I have grown up around Gary Catell, Penn State’s famous Willard Preacher. I have seen him stand out in below freezing temperatures, giving talks that range from Biblical stories to modern day Christian views on purity. I have also grown up in an agnostic household. I have spent a majority of my life questioning the presence of God and taking a broad look at religion. I do not agree with a lot of Christian views. But I also don’t agree with intolerance. After seeing the video of Dr. Errol Henderson, a political science professor at Penn State, scream at the Willard Preacher in reaction to his speech against pre-marital sex, I was shocked and appalled. What Henderson exhibited towards the Willard Preacher was intolerance. The professor claimed that all Catell was good for was “badgering students,” and that because he was not a student he should leave the premises.
This logic is shallow and clearly spit out in a fit of rage. The squirrels on campus aren’t students either; should we make them all disappear too? Catell’s views are extreme, and I admit that I only heard a minimal amount of his “sex at Penn State” speech. It is going too far to talk about the student’s sex lives and be “so pre-occupied with the number of virgins on campus”; I condone setting forth the message that one’s sex life is one’s own business. I do not, however, condone conveying this message by screaming in someone’s face.
Henderson relied on the claim that we are all adults here and that Catell has no right to step in as a parental figure. Yet as far as I’ve heard, he hasn’t pointed at any individual student, said, “you, come here and tell me about your sex life.” He makes vast generalizations, yes, but at least they are generalizations that we can walk away from.

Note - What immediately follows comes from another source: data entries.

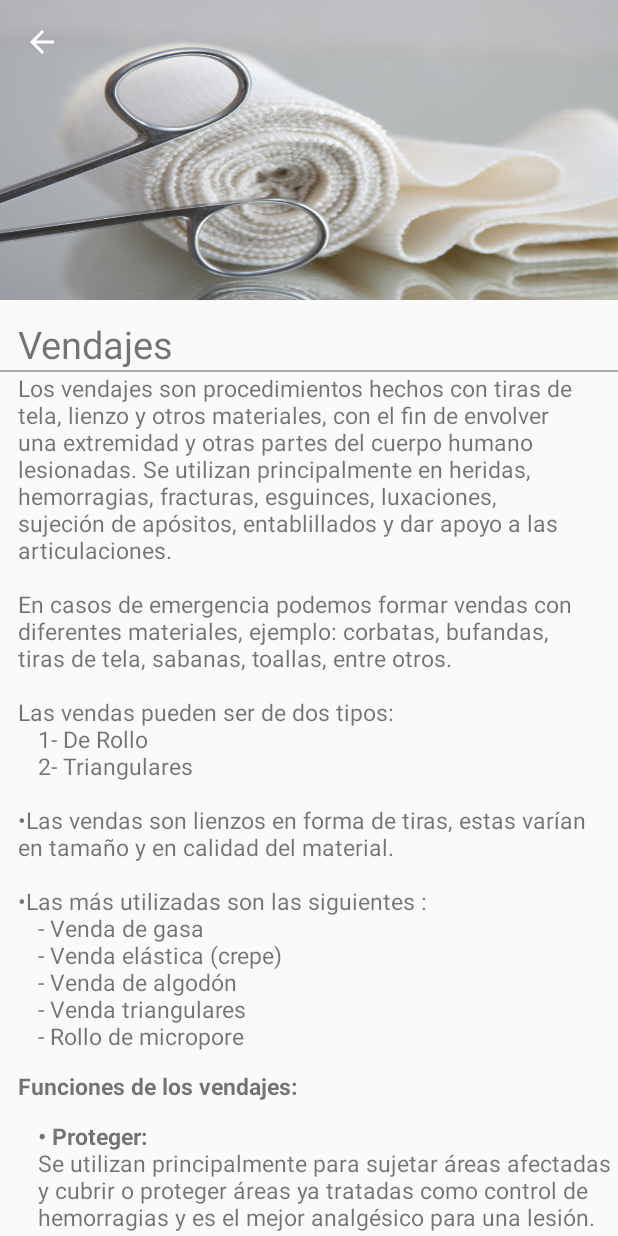
After one commit to egoo16/CruzRojaGt, an Android app: the Lesson6Activity screen opened directly, with no data from a screen before it, on a phone screen of 412 x 824 dp. The commit adds this screen. Run offline under Robolectric (Android 15) with nearby library versions, the phone set to English and light mode, and no system bars.

Commit message:
Lesson 6 --Terminada

```diff
--- /dev/null
+++ b/app/src/main/java/com/lotus/cruzroja/view/Lesson6Activity.java
@@ -0,0 +1,35 @@
+package com.lotus.cruzroja.view;
+
+import android.os.Build;
+import android.support.design.widget.CollapsingToolbarLayout;
+import android.support.v7.app.AppCompatActivity;
+import android.os.Bundle;
+import android.support.v7.widget.Toolbar;
+import android.transition.Fade;
+
+import com.lotus.cruzroja.R;
+
+public class Lesson6Activity extends AppCompatActivity {
+
+    @Override
+    protected void onCreate(Bundle savedInstanceState) {
+        super.onCreate(savedInstanceState);
+        setContentView(R.layout.activity_lesson6);
+        showToolbar("",true);
+
+        if(Build.VERSION.SDK_INT >= Build.VERSION_CODES.LOLLIPOP)
+        {
+            getWindow().setEnterTransition(new Fade());
+        }
+    }
+
+    public void showToolbar(String title, boolean upButton)
+    {
+        Toolbar toolbar = (Toolbar) findViewById(R.id.toolbar);
+        setSupportActionBar(toolbar);
+        getSupportActionBar().setTitle(title);
+        getSupportActionBar().setDisplayHomeAsUpEnabled(upButton);
+
+        CollapsingToolbarLayout collapsingToolbarLayout= (CollapsingToolbarLayout) findViewById(R.id.collapsingToolbar);
+    }
+}
--- a/app/src/main/java/com/lotus/cruzroja/view/adapter/PictureAdapterRecyclerView.java
+++ b/app/src/main/java/com/lotus/cruzroja/view/adapter/PictureAdapterRecyclerView.java
@@ -18,6 +18,7 @@ import com.lotus.cruzroja.view.Lesson2Activity;
 import com.lotus.cruzroja.view.Lesson3Activity;
 import com.lotus.cruzroja.view.Lesson4Activity;
 import com.lotus.cruzroja.view.Lesson5Activity;
+import com.lotus.cruzroja.view.Lesson6Activity;
 import com.lotus.cruzroja.view.model.Picture;
 
 import java.util.ArrayList;
@@ -78,9 +79,11 @@ public class PictureAdapterRecyclerView extends RecyclerView.Adapter<PictureAdap
                         intent = new Intent(activity, Lesson5Activity.class);
                         LanzarAPP(intent,v);
                         break;
-                   /* case 5:
+                    case 5:
+                        intent = new Intent(activity, Lesson6Activity.class);
+                        LanzarAPP(intent,v);
                         break;
-                    case 6:
+                   /* case 6:
                         break;
                     case 7:
                         break;*/
--- a/app/src/main/java/com/lotus/cruzroja/view/fragment/HomeFragment.java
+++ b/app/src/main/java/com/lotus/cruzroja/view/fragment/HomeFragment.java
@@ -57,7 +57,7 @@ public class HomeFragment extends Fragment {
         pictures.add(new Picture(R.drawable.lesson3picture,"Lección 3","Maniobra de atragantamiento con compresiones abdominales"));
         pictures.add(new Picture(R.drawable.lesson4picture,"Lección 4","Heridas y hemorragias"));
         pictures.add(new Picture(R.drawable.lesson5picture,"Lección 5","Quemaduras"));
-
+        pictures.add(new Picture(R.drawable.lesson6picture,"Lección 6","Vendajes"));
 
         return pictures;
     }
--- a/app/src/main/res/layout/activity_lesson1.xml
+++ b/app/src/main/res/layout/activity_lesson1.xml
@@ -118,6 +118,7 @@
             <TextView
                 android:layout_width="wrap_content"
                 android:layout_height="wrap_content"
+                android:textSize="@dimen/textSize_Title2"
                 android:text="@string/evaluacion"
                 android:paddingBottom="@dimen/horizontal_activity_padding"
                 android:paddingLeft="@dimen/horizontal_activity_padding"/>
@@ -131,6 +132,7 @@
             <TextView
                 android:layout_width="wrap_content"
                 android:layout_height="wrap_content"
+                android:textSize="@dimen/textSize_Title2"
                 android:text="@string/procedimiento"
                 android:paddingBottom="@dimen/horizontal_activity_padding"
                 android:paddingLeft="@dimen/horizontal_activity_padding"/>
@@ -143,6 +145,7 @@
             <TextView
                 android:layout_width="wrap_content"
                 android:layout_height="wrap_content"
+                android:textSize="@dimen/textSize_Title2"
                 android:text="@string/sem"
                 android:paddingBottom="@dimen/horizontal_activity_padding"
                 android:paddingLeft="@dimen/horizontal_activity_padding"/>
--- /dev/null
+++ b/app/src/main/res/layout/activity_lesson6.xml
@@ -0,0 +1,113 @@
+<?xml version="1.0" encoding="utf-8"?>
+<android.support.design.widget.CoordinatorLayout xmlns:android="http://schemas.android.com/apk/res/android"
+    xmlns:app="http://schemas.android.com/apk/res-auto"
+    xmlns:tools="http://schemas.android.com/tools"
+    android:layout_width="match_parent"
+    android:layout_height="match_parent"
+    tools:context="com.lotus.cruzroja.view.Lesson3Activity">
+
+    <android.support.design.widget.AppBarLayout
+        android:id="@+id/appBar"
+        android:layout_width="match_parent"
+        android:layout_height="@dimen/appbarlayout_height"
+        android:theme="@style/ThemeOverlay.AppCompat.Dark.ActionBar">
+
+        <android.support.design.widget.CollapsingToolbarLayout
+            android:id="@+id/collapsingToolbar"
+            android:layout_width="match_parent"
+            android:layout_height="match_parent"
+            app:layout_scrollFlags="scroll|exitUntilCollapsed"
+            app:contentScrim="@color/colorPrimary">
+
+            <ImageView
+                android:id="@+id/imageHeader"
+                android:layout_width="match_parent"
+                android:layout_height="match_parent"
+                android:scaleType="centerCrop"
+                android:background="@drawable/lesson6picture"
+                app:layout_collapseMode="parallax"
+                android:transitionName="@string/transicionName_picture"/>
+
+            <android.support.v7.widget.Toolbar
+                android:id="@+id/toolbar"
+                android:layout_width="match_parent"
+                android:layout_height="?attr/actionBarSize"
+                app:popupTheme="@style/Theme.AppCompat.Light"
+                app:layout_collapseMode="pin"/>
+        </android.support.design.widget.CollapsingToolbarLayout>
+
+    </android.support.design.widget.AppBarLayout>
+
+    <android.support.v4.widget.NestedScrollView
+        android:layout_width="match_parent"
+        android:layout_height="match_parent"
+        app:layout_behavior="@string/appbar_scrolling_view_behavior">
+
+        <LinearLayout
+            android:layout_width="match_parent"
+            android:layout_height="match_parent"
+            android:orientation="vertical"
+            android:paddingTop="@dimen/vertical_activity_padding">
+
+            <TextView
+                android:id="@+id/userNameDetail"
+                android:layout_width="wrap_content"
+                android:layout_height="wrap_content"
+                android:textSize="@dimen/textSize_TitleDetail"
+                android:text="@string/Lesson6"
+                android:paddingLeft="@dimen/horizontal_activity_padding"
+                android:paddingRight="@dimen/vertical_activity_padding"/>
+            <View
+                android:layout_width="wrap_content"
+                android:layout_height="@dimen/height_divider"
+                android:background="@android:color/darker_gray"/>
+            <TextView
+                android:layout_width="wrap_content"
+                android:layout_height="wrap_content"
+                android:textSize="@dimen/textSize_Title2"
+                android:text="@string/vendajes"
+                android:paddingBottom="@dimen/horizontal_activity_padding"
+                android:paddingLeft="@dimen/horizontal_activity_padding"
+                android:paddingRight="@dimen/horizontal_activity_padding"/>
+            <TextView
+                android:layout_width="wrap_content"
+                android:layout_height="wrap_content"
+                android:textSize="@dimen/textSize_Title2"
+                android:text="@string/funcionesVendajes"
+                android:paddingBottom="@dimen/horizontal_activity_padding"
+                android:paddingLeft="@dimen/horizontal_activity_padding"/>
+            <TextView
+                android:layout_width="wrap_content"
+                android:layout_height="wrap_content"
+                android:textSize="@dimen/textSize_Title2"
+                android:text="@string/funcionesVendajesDetail"
+                android:paddingBottom="@dimen/horizontal_activity_padding"
+                android:paddingLeft="@dimen/Padding_Left"/>
+            <TextView
+                android:layout_width="wrap_content"
+                android:layout_height="wrap_content"
+                android:textSize="@dimen/textSize_Title2"
+                android:text="@string/Reglas"
+                android:paddingBottom="@dimen/horizontal_activity_padding"
+                android:paddingLeft="@dimen/horizontal_activity_padding"/>
+            <TextView
+                android:layout_width="wrap_content"
+                android:layout_height="wrap_content"
+                android:textSize="@dimen/textSize_Title2"
+                android:text="@string/TiposVendajesTitle"
+                android:paddingBottom="@dimen/horizontal_activity_padding"
+                android:paddingLeft="@dimen/horizontal_activity_padding"/>
+            <TextView
+                android:layout_width="wrap_content"
+                android:layout_height="wrap_content"
+                android:textSize="@dimen/textSize_Title2"
+                android:text="@string/TiposVendajes"
+                android:paddingBottom="@dimen/horizontal_activity_padding"
+                android:paddingLeft="@dimen/horizontal_activity_padding"/>
+
+
+        </LinearLayout>
+
+    </android.support.v4.widget.NestedScrollView>
+
+</android.support.design.widget.CoordinatorLayout>
--- a/app/src/main/res/values/dimens.xml
+++ b/app/src/main/res/values/dimens.xml
@@ -12,6 +12,7 @@
     <dimen name="textSize_TitleDetail">25sp</dimen>
     <dimen name="height_divider">1dp</dimen>
     <dimen name="textSize_Title2">15sp</dimen>
+    <dimen name="Padding_Left">25dp</dimen>
 
 
 </resources>
--- a/app/src/main/res/values/strings.xml
+++ b/app/src/main/res/values/strings.xml
@@ -136,11 +136,19 @@
     <string name="MetodoControlHemorragias">Para este procedimiento aprenderemos el método P.E.P. \n<b>1. P</b>resión Directa \n<b>2- E</b>levación de extremidad (sin fracturas) \n<b>3- P</b>unto de presión \n\n\n</string>
 
 
-
     <string name="Quemaduras">Son lesiones en los tejidos causadas por cambios bruscos de temperatura (aumento o disminución), por contacto con agentes químicos, exposición a radiación y contacto con corriente eléctrica; las cuales provocan alteraciones que pueden ir desde un pequeño enrojecimiento hasta una inflamación severa e incluso la destrucción completa de la zona afectada. \n\nLas quemaduras se clasifican en tres grados:</string>
     <string name="QemaduraPrimerGrado"><b>Quemaduras de primer grado: </b>\n•En las quemaduras de primer grado es característica que sólo está dañada la primera capa de la piel llamada epidermis, la cual ocasiona dolor y enrojecimiento. \n•El tratamiento para este tipo de quemaduras consiste en aplicar abundante agua en la zona afectada.</string>
     <string name="QemaduraSegundoGrado"><b>Quemaduras de segundo grado: </b>\n•Están comprometidas las dos capas de la piel epidermis y dermis. \n•su característica es que llegan a formar vesículas (ampollas), causan dolor y enrojecimiento. \n•El tratamiento para este tipo de quemaduras consiste en utilizar el mismo que para las de primer grado, pero se debe tener cuidado de no reventar las vesículas o ampollas.</string>
     <string name="QemaduraTercerGrado"><b>Quemaduras de tercer grado: </b>\n•Es el tipo de quemadura más grave, la cual causa daños en todas las capas de la piel. \n•La parte afectada luce carbonizada. \n\nEste tipo de lesiones necesitan atención médica inmediata para su tratamiento.\n</string>
 
 
+    <string name="Lesson6">Vendajes</string>
+    <string name="vendajes">Los vendajes son procedimientos hechos con tiras de tela, lienzo y otros materiales, con el fin de envolver una extremidad y otras partes del cuerpo humano lesionadas. Se utilizan principalmente en heridas, hemorragias, fracturas, esguinces, luxaciones, sujeción de apósitos, entablillados y dar apoyo a las articulaciones. \n\nEn casos de emergencia podemos formar vendas con diferentes materiales, ejemplo: corbatas, bufandas, tiras de tela, sabanas, toallas, entre otros. \n\nLas vendas pueden ser de dos tipos: \n\t1- De Rollo \n\t2- Triangulares \n\n•Las vendas son lienzos en forma de tiras, estas varían en tamaño y en calidad del material. \n\n•Las más utilizadas son las siguientes : \n\t- Venda de gasa \n\t- Venda elástica (crepe) \n\t- Venda de algodón \n\t- Venda triangulares \n\t- Rollo de micropore</string>
+    <string name="funcionesVendajes"><b>Funciones de los vendajes:</b></string>
+    <string name="funcionesVendajesDetail"><b>• Proteger: </b>\nSe utilizan principalmente para sujetar áreas afectadas y cubrir o proteger áreas ya tratadas como control de hemorragias y es el mejor analgésico para una lesión. \n\n<b>• Presionar: </b>\nPodemos utilizarlo para ejercer presión sobre un punto sangrante con el fin de cortar una hemorragia. \n\n<b>• Fijación: </b>\nEstá indicado siempre que se persiga una inmovilización completa de un segmento corporal.</string>
+    <string name="Reglas"><b>Reglas para realizar un vendaje: </b>\n\n- La venda debe de colocarse con el rollo de la venda hacia fuera de la zona que vamos a vendar. \n- Antes de empezar cualquier vendaje se deben de dar dos vueltas de seguridad para que no se corra.\n-Se debe iniciar de la parte distal o más lejana al corazón, a la más cercana para evitar la acumulación de sangre. \n-Siempre que inmovilizamos una zona debido a alguna lesión, se hace incluyendo las articulaciones cercanas para evitar más daño y darle soporte. \n-De ser posible evitar vendar los dedos de pies y manos.</string>
+    <string name="TiposVendajesTitle"><b>Tipos de Vendajes:</b></string>
+    <string name="TiposVendajes"><b>a. Cabestrillo: </b>  Es un vendaje de sostén, especialmente para completar la inmovilización de miembros superiores o simplemente sostenerlos. \n\n<b>b. Circular: </b>  Se usa para fijar el extremo inicial y final de una inmovilización o para fijar un apósito, también para iniciar y/o finalizar un vendaje. Es de tipo compresivo. \n\n<b>c. Espiral: </b>  Se utiliza generalmente en extremidades, para sujetar gasas, apósitos o férulas en brazo, antebrazo, mano, muslo y pierna. Es de tipo compresivo. \n\n<b>d. Vendaje en ocho: </b>  Se utiliza cuando hay lesión en las articulaciones (tobillo, rodilla, hombro, codo, muñeca), ya que permite a éstas tener una cierta movilidad). \n\n<b>e. Capelina: </b>  Es un vendaje aplicado en pacientes cuya lesión, es en la cabeza y cumple la función de proteger y fijar apósitos. Es de tipo compresivo.</string>
+
+
 </resources>
```
Also changed, not shown: app/src/main/AndroidManifest.xml (+7 -1 lines), app/src/main/res/drawable-hdpi/lesson6picture.png (added), app/src/main/res/drawable-mdpi/lesson6picture.png (added), app/src/main/res/drawable-xhdpi/lesson6picture.png (added), 173 other files.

As adults, we are constantly going to be bombarded by opposing views. We cannot always bask in a liberal bubble–as much as I would like to, seeing as I lean so far left I can’t even see any elephants. As adults, we will hear contradicting arguments. But as adults, we can also be expected not to be readily convinced by one measly speech. We should be not only allowed, but expected to make our own informed decisions.
I walk past the Willard building every day; I hear the Willard Preacher accuse those who don’t go to church as sinners, yet I am not bothered by his presence, nor do I become thwarted by his views. As long as Catell doesn’t cross the line and ask me about my own sex life, I realize I have a choice in hanging around Willard and engaging in a debate with him, or leaving. We always have the choice to leave. I view the preacher’s words as an advertisement in the middle of a televsion show. My original purpose may be to watch, say, 30 Rock, but come time for commercial break, Mitt Romney talks about why Obama sucks, and that his binders full of women would agree (why Mitt Romney would even think to put his ads on 30 Rock is beyond me, but just go with me here). My intent was not to watch Mitt Romney, but just because I am subjected to his words does not mean I will leap up and vote Republican. I can turn away and wait for the show to come back on.
If Catell were to walk into a classroom and force his opinions down our throats, that would be a scenario that would require an immediate call to action. But as an American, Catell has freedom of speech. He is in a public space. It is our own independent decision to sit there and listen to him. Perhaps we don’t have “freedom to be badgered,” but Catell is not badgering us. He is openly preaching, but that does not equate to bothering students. Henderson raises some important points, but if his ultimate goal is to get Catell to leave the premises, making a scene and throwing accusations at the preacher is not the way to achieve such a goal.
As long as we are given the option to listen or walk away from the Willard Preacher, why should we let his words impact us? We should not be advocates of intolerance or narrow-mindedness, yet seeing Catell as purely a bother is just as narrow minded as saying we’re all going to Hell. I’ve seen students engage in well thought-out debate because of the Willard Preacher. College is meant to teach us to think critically and to be open to all viewpoints. We can certainly question certain modes of thought, but to reprimand a person for non-violently expressing his own views is just another version of intolerance. Everyone deserves their constitutional rights, everyone deserves respect. And if we don’t like what a certain individual is saying, we have the option to walk away.